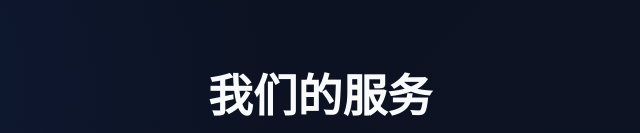
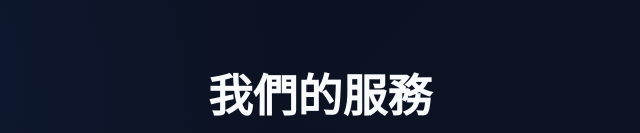
Before and after one commit to wagmindtechnology/wagmindtechnology.github.io, a plain HTML site: page index.html in a window 1280 px wide. Shown: the part 667-800 px from the top of the page, 320-960 px from the left. Drawn offline with Linux system fonts and the light colour scheme.

Commit message:
Update index.html

```diff
--- a/index.html
+++ b/index.html
@@ -674,7 +674,7 @@
     <section class="services" id="services">
         <div class="container">
             <div class="section-title">
-                <h2>我们的服务</h2>
+                <h2>我們的服務</h2>
                 <p>我們提供全面的技術解決方案，協助企業實現數位轉型並提升營運效率</p>
             </div>
             <div class="services-grid">
```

(Task statement) Return all the records exactly, excluding images.

(Solved exercise)
Before and after one commit to wagmindtechnology/wagmindtechnology.github.io, a plain HTML site: page index.html in a window 1280 px wide. Shown: the part 667-800 px from the top of the page, 320-960 px from the left. Drawn offline with Linux system fonts and the light colour scheme.

Commit message:
Update index.html

```diff
--- a/index.html
+++ b/index.html
@@ -674,7 +674,7 @@
     <section class="services" id="services">
         <div class="container">
             <div class="section-title">
-                <h2>我们的服务</h2>
+                <h2>我們的服務</h2>
                 <p>我們提供全面的技術解決方案，協助企業實現數位轉型並提升營運效率</p>
             </div>
             <div class="services-grid">
```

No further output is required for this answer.